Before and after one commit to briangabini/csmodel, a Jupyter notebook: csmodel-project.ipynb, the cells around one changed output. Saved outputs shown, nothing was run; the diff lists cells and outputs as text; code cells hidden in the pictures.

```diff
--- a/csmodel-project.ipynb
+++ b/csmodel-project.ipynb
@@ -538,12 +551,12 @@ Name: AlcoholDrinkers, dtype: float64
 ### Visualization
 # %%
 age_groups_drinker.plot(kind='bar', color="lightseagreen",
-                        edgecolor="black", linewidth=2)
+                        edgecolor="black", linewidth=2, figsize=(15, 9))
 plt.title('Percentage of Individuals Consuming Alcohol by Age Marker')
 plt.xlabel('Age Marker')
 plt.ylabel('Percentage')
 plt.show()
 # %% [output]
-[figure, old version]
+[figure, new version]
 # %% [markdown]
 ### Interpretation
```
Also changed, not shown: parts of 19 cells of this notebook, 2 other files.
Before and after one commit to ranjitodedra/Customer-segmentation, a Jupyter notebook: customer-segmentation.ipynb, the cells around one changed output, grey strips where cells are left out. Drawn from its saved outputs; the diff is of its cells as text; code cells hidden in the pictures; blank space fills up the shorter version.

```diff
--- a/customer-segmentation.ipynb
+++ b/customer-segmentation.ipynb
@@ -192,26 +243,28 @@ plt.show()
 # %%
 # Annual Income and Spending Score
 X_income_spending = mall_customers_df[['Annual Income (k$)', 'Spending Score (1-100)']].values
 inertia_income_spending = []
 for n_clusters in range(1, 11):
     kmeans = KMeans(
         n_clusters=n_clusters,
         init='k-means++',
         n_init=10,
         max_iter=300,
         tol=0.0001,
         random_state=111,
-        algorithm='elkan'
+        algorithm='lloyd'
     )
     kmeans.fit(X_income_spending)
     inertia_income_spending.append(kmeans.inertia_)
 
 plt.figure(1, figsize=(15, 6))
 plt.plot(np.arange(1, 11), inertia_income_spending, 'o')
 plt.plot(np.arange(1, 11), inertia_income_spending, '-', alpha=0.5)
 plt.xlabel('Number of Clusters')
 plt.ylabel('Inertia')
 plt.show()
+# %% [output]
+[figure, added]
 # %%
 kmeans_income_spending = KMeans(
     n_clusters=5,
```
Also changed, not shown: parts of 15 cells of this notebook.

Task goal
Say the number of lines in the material above that contain the word "arange", and nothing else.

Response for this exercise
2